In “A Civic Studies perspective on European citizens: in search for potential in the conflict surrounding TTIP” (European Politics and Society, Aug 2017, pp. 1-27), Nora Schröder provides a learned and insightful overview of Civic Studies–consistent with the core ideals of the Summer Institutes of Civic Studies–and applies it to the case of European grassroots protests against the Transatlantic Trade and Investment Partnership (TIPP).

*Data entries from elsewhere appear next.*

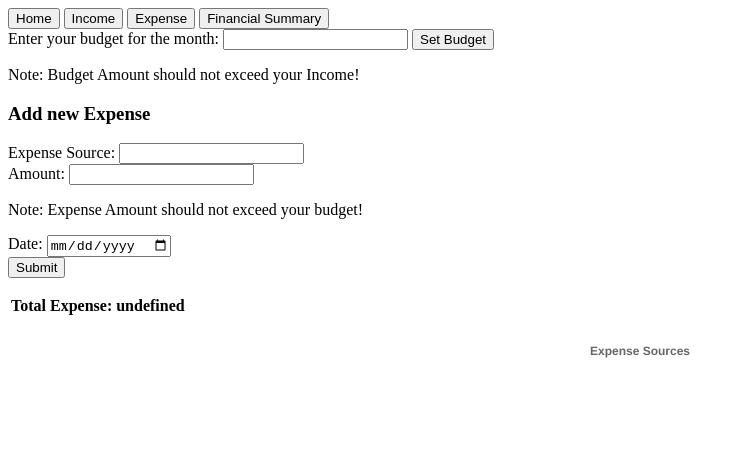
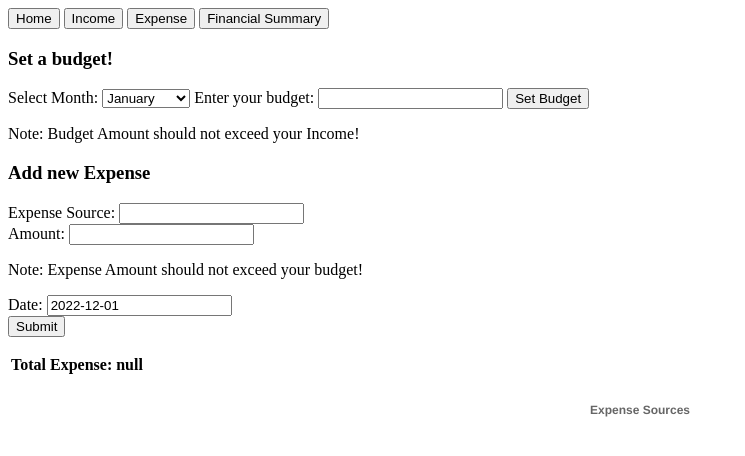
Before and after one commit to Halima1872/Fintrack, a plain HTML site: page index.html in a window 1280 px wide. Both pictures are taken after a click on the button "Expense". Shown: the top 456 px of the page, without its empty margins (0-745 px from the left). Drawn offline with nearby package versions, Linux system fonts and the light colour scheme.

Commit message:
Month based Tracker func added

```diff
--- a/index.html
+++ b/index.html
@@ -9,6 +9,8 @@
     <link rel="stylesheet" href="style.css">
     <script src="https://cdnjs.cloudflare.com/ajax/libs/jquery/3.6.0/jquery.min.js"></script>
     <link rel="stylesheet" href="https://cdnjs.cloudflare.com/ajax/libs/font-awesome/6.1.1/css/all.min.css" />
+    <link rel="stylesheet" href="https://cdn.jsdelivr.net/npm/flatpickr/dist/flatpickr.min.css">
+    <script src="https://cdn.jsdelivr.net/npm/flatpickr"></script>
 </head>
 <body>
     <div class="container">
@@ -83,8 +85,26 @@
 
     <div class="block-card" id="block-3">
         <div id="budget-form">
+            <h3>Set a budget!</h3>
             <form id="budget-form-element">
-              <label for="budget-input">Enter your budget for the month:</label>
+
+                <label for="month-select">Select Month:</label>
+                <select id="month-select">
+                    <option value="01">January</option>
+                    <option value="02">February</option>
+                    <option value="03">March</option>
+                    <option value="04">April</option>
+                    <option value="05">May</option>
+                    <option value="06">June</option>
+                    <option value="07">July</option>
+                    <option value="08">August</option>
+                    <option value="09">September</option>
+                    <option value="10">October</option>
+                    <option value="11">November</option>
+                    <option value="12">December</option>
+                </select>
+
+              <label for="budget-input">Enter your budget:</label>
               <input type="number" id="budget-input" max="" required>
               <button type="submit">Set Budget</button>
               <p>Note: Budget Amount should not exceed your Income!</p>
@@ -147,7 +167,7 @@
         <div class="info-newExpense">
             <h3>Summary:</h3>
             <!--Displaying total Income-->
-            <p id="incomeValuep">Total Monthly Income: ₹</p>
+            <p id="incomeValuep">Total Income: ₹</p>
             <p id="budgetValue">Budget set for the Month: ₹</p>
             <p id="expenseValuep">Overall Monthly Expenses: ₹</p>
 
--- a/script.js
+++ b/script.js
@@ -8,7 +8,6 @@ $('.filter-btn').on('click', e => {
   let selector = $btn.data('target');
   $blocks.removeClass('active').filter(selector).addClass('active');
 });
-
 
 
 //Necessary Functions
@@ -40,6 +39,15 @@ function Categories(category) {
     if (getStorageItem(category + 'Categories'))
       return getStorageItem(category + 'Categories');
     return [];
+  }
+//Function to get month from month number
+function getMonthName(monthNumber) {
+    const date = new Date();
+    date.setMonth(monthNumber - 1);
+
+    return date.toLocaleString('en-US', {
+      month: 'long',
+    });
   }
 
 //Income Page
@@ -136,6 +144,7 @@ function IncomeEvent(e){
 }
 addIncomeChart()
 
+
 //Budget Page
 const budgetInput = document.getElementById("budget-input");
 budgetInput.max = parseFloat(localStorage.getItem('totalIncome'));
@@ -151,12 +160,16 @@ budgetForm.addEventListener("submit", function(event) {
 
     const budgetInput = document.getElementById("budget-input");
     const budget = budgetInput.value;
+    const monthInput = document.getElementById("month-select");
+    const month = monthInput.value;
     // Save the budget to localStorage
     localStorage.setItem("budget", budget);
+    localStorage.setItem("month", month);
     // Hide the budget form
     budgetForm.style.display = "none";
     budgetMessage.style.display = "block";
-    budgetInfo.textContent = "Budget has been set to: ₹" + budget;
+    budgetInfo.textContent = `Budget has been set to: ₹${budget} for the month of ${getMonthName(localStorage.getItem("month"))}`;
+    location.reload()
   });
 
 editBudgetButton.addEventListener("click", function() {
@@ -171,16 +184,35 @@ if (storedBudget) {
     // Hide the budget form
     budgetForm.style.display = "none";
     budgetMessage.style.display = "block";
-    budgetInfo.textContent = "Budget has been set to: ₹" + storedBudget;
+    budgetInfo.textContent = `Budget has been set to: ₹${storedBudget} for the month of ${getMonthName(localStorage.getItem("month"))}`;
 }
 
+//Date Constraint
+  const ebtn = document.getElementById("navExpense");
+  ebtn.addEventListener("click", function() {
+    const dateInput = document.getElementById("expenseDate");
+    const storedMonth = localStorage.getItem("month");
+    const currentDate = new Date();
+    const currentYear = currentDate.getFullYear();
+    const selectedDate = new Date(currentYear, storedMonth - 1, 1);
+
+    const flatpickrOptions = {
+    dateFormat: "Y-m-d",
+    minDate: new Date(currentYear, storedMonth - 1, 1),
+    maxDate: new Date(currentYear, storedMonth, 0),
+    defaultDate: selectedDate,
+    disableMobile: true
+  };
+  flatpickr(dateInput, flatpickrOptions);
+  })
+
+
 //Expense Page
-totalExpense= calculateCategory('expense');
-localStorage.setItem('totalExpense', totalExpense);
+//totalExpense= calculateCategory('expense');
 newExpenseForm = document.getElementById("newExpenseForm");
 newExpenseForm.addEventListener("submit", ExpenseEvent );
 p = document.getElementById("expenseValue");
-p.append(totalExpense);
+p.append(localStorage.getItem('totalExpense'));
 
 function addExpense(newExpense, source,date) {
   const expense = getStorageItem('expenseCategories');
@@ -205,14 +237,22 @@ function addExpenseChart(){
   const tableBody = document.getElementById("Expensetablebody");
   const expenseCategories = Categories('expense')
   const expenseChart = document.getElementById("expenseChart").getContext('2d')
+  let totalExpense = 0;
 
   expenseCategories.forEach(item => {
+      const date = new Date(item.date);
+      const month = date.getMonth() + 1;
+      if (month == localStorage.getItem("month")){
       const tr = document.createElement('tr');
       tr.innerHTML = `<tr><td>-${item.source}</td><td>${item.expense}</td><td>${item.date}</td></tr>`;
       tableBody.insertAdjacentElement('beforeend',tr)
       labels.push(item.source)
       data.push(item.expense)
+      totalExpense += parseFloat(item.expense);
+      localStorage.setItem('totalExpense', totalExpense);
+      }
   });
+
   const chartData = {
       labels : labels,
       datasets:[
@@ -281,7 +321,7 @@ const labels = ["TotalIncome","Budget","TotalExpense","Savings"];
 const data = {
   labels: labels,
   datasets: [{
-    label: 'Financial Summary',
+    label: `Financial Summary for the month of ${getMonthName(localStorage.getItem("month"))}`,
     data: [parseFloat(localStorage.getItem('totalIncome')), parseFloat(localStorage.getItem('budget')),parseFloat(localStorage.getItem('totalExpense')),Savings],
     backgroundColor: [
       'rgba(255, 99, 132, 0.2)',
```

The anti-TIPP protesters hold a view of global trade and tariffs. They also hold related opinions of what citizenship should mean in the European Union context: they favor democratic control of markets and oppose neoliberalism as a political/economic philosophy. As Schröder notes, public policy research would seek to clarify these issues, assess the impact of the protests, and perhaps provide advice to the activists. Civic Studies is different because it is explicitly normative (concerned with evaluating what is right) and because it aims to expand citizens’ capacity to influence the world for the better. It doesn’t stop with assessing whether the protesters have influence and are on the right side of the issue; it strives to increase their influence for the good. Schröder argues that Civic Studies must therefore be “bottom-up” and closely related to practice, a case also made by Sanford Schram in this volume about Civic Studies. I admire such engaged research but believe there’s also room for relatively abstract and general theory in Civic Studies–a point that Karol Soltan makes in the same volume. In any case, Schröder provides one of the best available summaries of Civic Studies, en route to offering some valuable thoughts about the anti-TIPP protests.